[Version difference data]
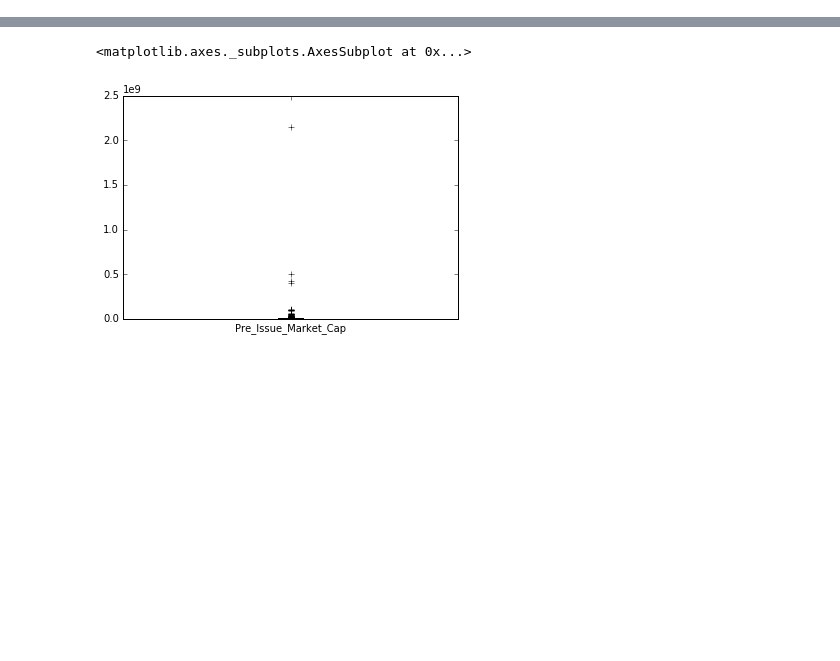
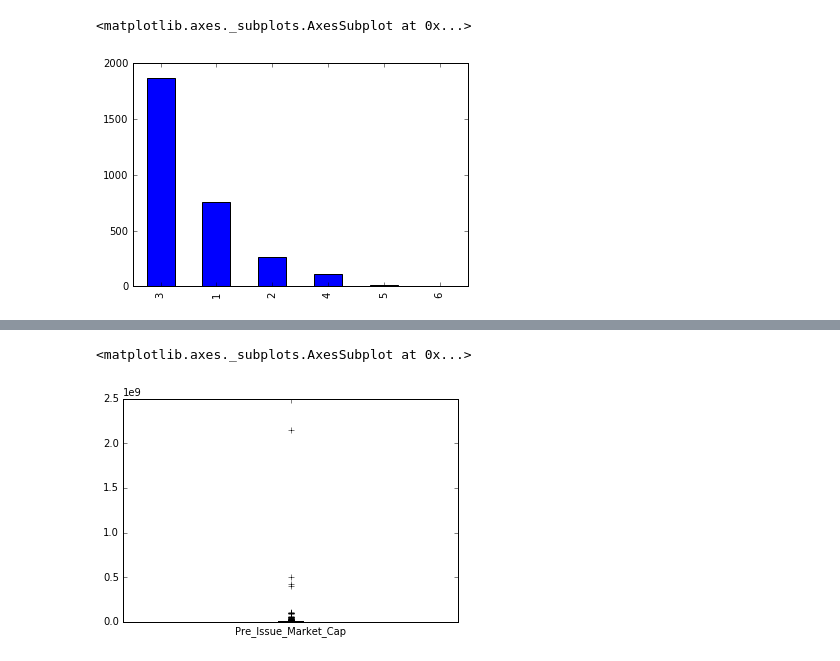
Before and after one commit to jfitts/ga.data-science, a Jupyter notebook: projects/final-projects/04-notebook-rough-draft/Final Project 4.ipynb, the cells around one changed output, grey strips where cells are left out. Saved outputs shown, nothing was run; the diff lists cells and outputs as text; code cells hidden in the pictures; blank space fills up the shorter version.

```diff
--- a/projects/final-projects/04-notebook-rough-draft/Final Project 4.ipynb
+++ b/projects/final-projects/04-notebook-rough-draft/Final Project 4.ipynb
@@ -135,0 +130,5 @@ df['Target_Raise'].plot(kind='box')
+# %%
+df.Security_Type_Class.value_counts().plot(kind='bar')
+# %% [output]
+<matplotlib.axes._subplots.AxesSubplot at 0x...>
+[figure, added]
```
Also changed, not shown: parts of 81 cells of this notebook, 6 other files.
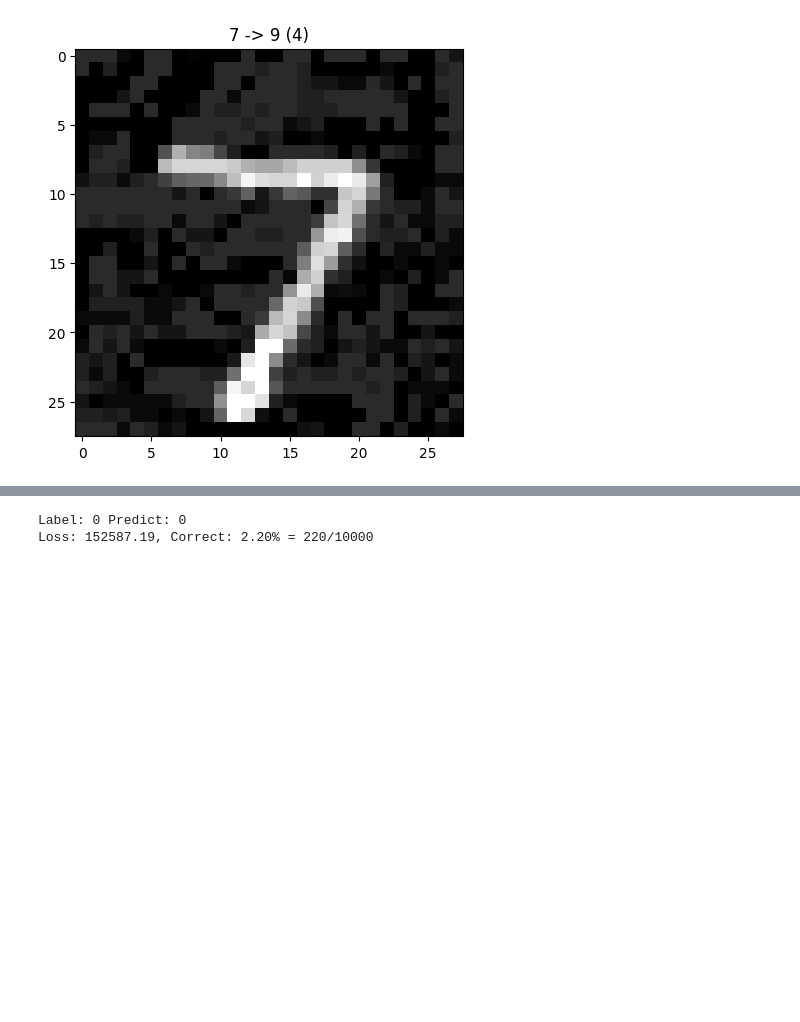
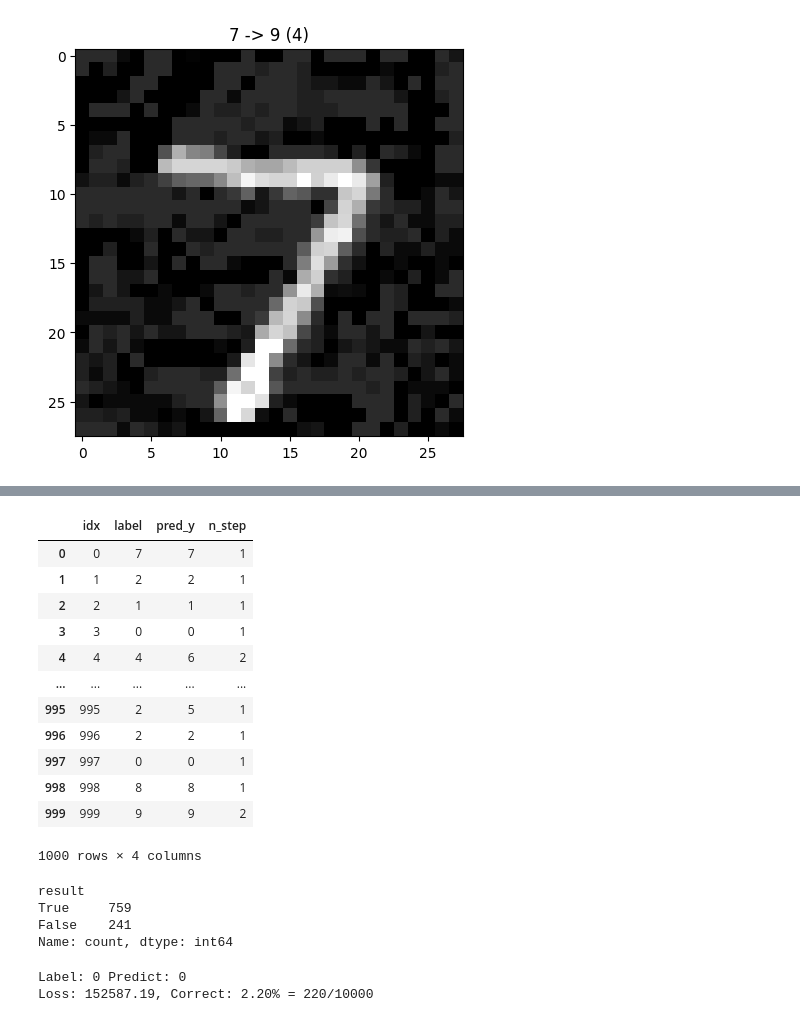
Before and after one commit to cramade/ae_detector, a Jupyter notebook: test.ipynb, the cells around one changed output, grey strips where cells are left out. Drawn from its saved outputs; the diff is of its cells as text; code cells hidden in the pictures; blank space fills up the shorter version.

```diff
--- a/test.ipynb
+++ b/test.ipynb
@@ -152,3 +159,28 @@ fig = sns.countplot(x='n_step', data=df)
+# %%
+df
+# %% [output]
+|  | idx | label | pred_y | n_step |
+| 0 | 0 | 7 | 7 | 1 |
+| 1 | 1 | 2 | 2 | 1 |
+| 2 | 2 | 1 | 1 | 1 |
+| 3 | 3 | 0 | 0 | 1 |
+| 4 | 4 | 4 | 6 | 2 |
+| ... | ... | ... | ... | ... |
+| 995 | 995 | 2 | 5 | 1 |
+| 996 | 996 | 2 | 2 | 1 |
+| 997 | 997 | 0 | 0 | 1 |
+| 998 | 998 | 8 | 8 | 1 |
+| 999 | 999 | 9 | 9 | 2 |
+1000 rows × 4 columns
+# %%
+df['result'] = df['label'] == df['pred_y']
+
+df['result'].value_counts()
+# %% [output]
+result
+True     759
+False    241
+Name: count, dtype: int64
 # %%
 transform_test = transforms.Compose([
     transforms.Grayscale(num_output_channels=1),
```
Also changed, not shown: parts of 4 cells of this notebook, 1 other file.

--

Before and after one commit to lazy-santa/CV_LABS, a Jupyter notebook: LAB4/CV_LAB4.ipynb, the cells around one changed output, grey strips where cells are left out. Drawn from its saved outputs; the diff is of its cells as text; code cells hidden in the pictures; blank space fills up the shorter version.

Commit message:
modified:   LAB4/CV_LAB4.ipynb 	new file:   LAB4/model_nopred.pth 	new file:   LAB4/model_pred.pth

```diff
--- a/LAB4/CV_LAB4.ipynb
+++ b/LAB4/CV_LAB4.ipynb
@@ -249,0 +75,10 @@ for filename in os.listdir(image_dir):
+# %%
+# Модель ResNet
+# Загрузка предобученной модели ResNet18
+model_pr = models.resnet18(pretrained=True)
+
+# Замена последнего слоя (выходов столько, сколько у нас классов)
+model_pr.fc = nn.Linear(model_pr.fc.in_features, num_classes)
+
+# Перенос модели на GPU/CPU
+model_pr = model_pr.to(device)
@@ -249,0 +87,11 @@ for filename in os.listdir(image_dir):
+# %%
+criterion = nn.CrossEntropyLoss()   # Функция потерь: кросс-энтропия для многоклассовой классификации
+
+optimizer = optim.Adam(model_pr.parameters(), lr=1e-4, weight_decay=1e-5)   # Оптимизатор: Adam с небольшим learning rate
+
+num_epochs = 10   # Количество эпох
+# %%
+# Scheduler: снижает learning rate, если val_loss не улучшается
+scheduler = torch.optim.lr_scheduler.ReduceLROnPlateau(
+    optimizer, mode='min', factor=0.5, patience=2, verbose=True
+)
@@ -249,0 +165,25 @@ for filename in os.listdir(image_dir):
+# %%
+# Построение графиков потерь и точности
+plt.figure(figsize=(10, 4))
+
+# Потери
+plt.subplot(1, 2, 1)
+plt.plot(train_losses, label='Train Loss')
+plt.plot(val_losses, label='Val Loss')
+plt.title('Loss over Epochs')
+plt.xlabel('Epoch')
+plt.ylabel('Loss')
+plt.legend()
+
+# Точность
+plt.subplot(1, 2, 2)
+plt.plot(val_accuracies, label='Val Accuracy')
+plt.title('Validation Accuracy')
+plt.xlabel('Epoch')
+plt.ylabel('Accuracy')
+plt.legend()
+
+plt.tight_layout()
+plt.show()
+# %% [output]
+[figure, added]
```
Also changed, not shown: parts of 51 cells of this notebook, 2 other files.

**Required work:**
Your answer should be the exact lines above from the one containing "Before and after one commit to jfitts/ga.data-science, a" through the one containing "Also changed, not shown: parts of 4", with both end lines kept and the pictures removed, please.

**Solution for this problem:**
Before and after one commit to jfitts/ga.data-science, a Jupyter notebook: projects/final-projects/04-notebook-rough-draft/Final Project 4.ipynb, the cells around one changed output, grey strips where cells are left out. Saved outputs shown, nothing was run; the diff lists cells and outputs as text; code cells hidden in the pictures; blank space fills up the shorter version.

```diff
--- a/projects/final-projects/04-notebook-rough-draft/Final Project 4.ipynb
+++ b/projects/final-projects/04-notebook-rough-draft/Final Project 4.ipynb
@@ -135,0 +130,5 @@ df['Target_Raise'].plot(kind='box')
+# %%
+df.Security_Type_Class.value_counts().plot(kind='bar')
+# %% [output]
+<matplotlib.axes._subplots.AxesSubplot at 0x...>
+[figure, added]
```
Also changed, not shown: parts of 81 cells of this notebook, 6 other files.
Before and after one commit to cramade/ae_detector, a Jupyter notebook: test.ipynb, the cells around one changed output, grey strips where cells are left out. Drawn from its saved outputs; the diff is of its cells as text; code cells hidden in the pictures; blank space fills up the shorter version.

```diff
--- a/test.ipynb
+++ b/test.ipynb
@@ -152,3 +159,28 @@ fig = sns.countplot(x='n_step', data=df)
+# %%
+df
+# %% [output]
+|  | idx | label | pred_y | n_step |
+| 0 | 0 | 7 | 7 | 1 |
+| 1 | 1 | 2 | 2 | 1 |
+| 2 | 2 | 1 | 1 | 1 |
+| 3 | 3 | 0 | 0 | 1 |
+| 4 | 4 | 4 | 6 | 2 |
+| ... | ... | ... | ... | ... |
+| 995 | 995 | 2 | 5 | 1 |
+| 996 | 996 | 2 | 2 | 1 |
+| 997 | 997 | 0 | 0 | 1 |
+| 998 | 998 | 8 | 8 | 1 |
+| 999 | 999 | 9 | 9 | 2 |
+1000 rows × 4 columns
+# %%
+df['result'] = df['label'] == df['pred_y']
+
+df['result'].value_counts()
+# %% [output]
+result
+True     759
+False    241
+Name: count, dtype: int64
 # %%
 transform_test = transforms.Compose([
     transforms.Grayscale(num_output_channels=1),
```
Also changed, not shown: parts of 4 cells of this notebook, 1 other file.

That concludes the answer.